Up early on a wintry Saturday morning, you decide to take the car up to Portland (Maine) to spend the day touring the gorgeous coast of New England, when…
While making a coffee and grabbing a few things, a quick Google of the route reveals that if you take a small detour from the route you’ll find one of Louis Khan’s legendary buildings. What we architects do from professional bias is nothing new to those used to living with us…
So off we head for Exeter (New Hampshire). The immediate impression on arriving is that the little town has grown up around this university complex that occupies the most central part of the current urban layout, almost certainly the first urban development here in the late 19th century. Today, its position is quite central.
An American football stadium and as many tennis courts as you could wish for, comfortably bolstered by a collection of student buildings from the early 20th century. The whole is very representative of the Georgian architecture of New England. Yet amid the student complex appears this red brick cube with cropped edges and a seeming desire to close itself off from its immediate surroundings. Protected, yet permeable.
Yes, it’s the Exeter Library (Class of 1945 Library) by Louis Khan (1972).
The entrance, via a grand stone stairway, leads you to the first floor where there is an immense atrium topped by a huge clerestory, from which all the floors of the library branch off.
A master of spatial hierarchy, Khan organised the vertical service spaces in two of the corner of the building. The floors alternate between full floors and mezzanines, providing study spaces in the double-height areas created at the facade. The quality of the space generated, with the specific design of each student desk that in itself forms part of the module of wooden window frame surrounds, combined with the inpouring of natural light that penetrates the spaces, confers a sense of lightness and ease to studying that I have never experienced before.
It may be that the best thing you could possibly do at Exeter is study.
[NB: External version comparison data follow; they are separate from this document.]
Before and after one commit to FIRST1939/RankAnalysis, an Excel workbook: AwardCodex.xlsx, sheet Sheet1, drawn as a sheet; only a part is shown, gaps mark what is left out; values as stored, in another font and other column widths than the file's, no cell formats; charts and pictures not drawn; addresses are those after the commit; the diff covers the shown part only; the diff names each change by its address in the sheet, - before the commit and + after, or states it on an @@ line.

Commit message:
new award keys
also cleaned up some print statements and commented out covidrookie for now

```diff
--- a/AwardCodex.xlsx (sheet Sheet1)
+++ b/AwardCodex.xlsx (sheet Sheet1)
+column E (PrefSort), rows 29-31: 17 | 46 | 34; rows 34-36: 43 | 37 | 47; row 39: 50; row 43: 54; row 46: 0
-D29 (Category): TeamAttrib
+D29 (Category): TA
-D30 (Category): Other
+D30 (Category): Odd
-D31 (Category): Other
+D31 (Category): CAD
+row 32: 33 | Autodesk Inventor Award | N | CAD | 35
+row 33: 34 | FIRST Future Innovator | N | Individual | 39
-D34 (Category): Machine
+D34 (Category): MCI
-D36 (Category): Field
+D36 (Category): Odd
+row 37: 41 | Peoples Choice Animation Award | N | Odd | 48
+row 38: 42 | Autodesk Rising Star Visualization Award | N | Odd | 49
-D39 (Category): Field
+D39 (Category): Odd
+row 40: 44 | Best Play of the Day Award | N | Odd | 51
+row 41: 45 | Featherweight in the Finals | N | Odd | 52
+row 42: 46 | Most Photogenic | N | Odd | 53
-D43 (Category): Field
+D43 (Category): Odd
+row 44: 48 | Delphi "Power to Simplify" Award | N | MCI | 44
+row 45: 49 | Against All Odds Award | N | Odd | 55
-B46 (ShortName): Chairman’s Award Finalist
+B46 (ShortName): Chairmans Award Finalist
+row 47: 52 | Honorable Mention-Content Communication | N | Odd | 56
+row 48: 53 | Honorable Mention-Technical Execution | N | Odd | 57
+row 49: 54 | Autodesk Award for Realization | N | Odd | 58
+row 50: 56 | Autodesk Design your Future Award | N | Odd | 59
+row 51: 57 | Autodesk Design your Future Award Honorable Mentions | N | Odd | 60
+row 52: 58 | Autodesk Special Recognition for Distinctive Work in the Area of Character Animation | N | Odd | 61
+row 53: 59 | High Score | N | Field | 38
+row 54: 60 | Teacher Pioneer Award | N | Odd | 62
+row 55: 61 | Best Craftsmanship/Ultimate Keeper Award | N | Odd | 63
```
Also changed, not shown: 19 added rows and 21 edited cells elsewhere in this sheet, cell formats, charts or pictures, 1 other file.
On every floor that gives onto the central atrium, reading tables invite you to admire the circular structure surrounding you. This concrete core, where anything that is not actually structural is finished in wood, is illuminated by the huge clerestory topping the atrium. The sensation of height and silence is almost monastic.
Visiting with someone who is passionate about photography turned this little detour from the Saturday plan into an unexpected treat. Both of us will remember it for the magic of the building and the excellent photographic material that arose from it. Simply inspirational.
A few kilometres further on is Frank Lloyd Wright's Zimmerman House. But, luckily for my companion, it wasn't open and we managed to spend at least half the day where we had initially planned, in Portland. By way of an anecdote, I can report that you can eat very well in Portland, but if you’re passing through you won’t remember it for its attractive architecture or urban sensibilities. It’s always a good idea to deviate a little from the planned route… You never know what you might find!
Esteve Solà, architect. COAC correspondent in San Francisco, USA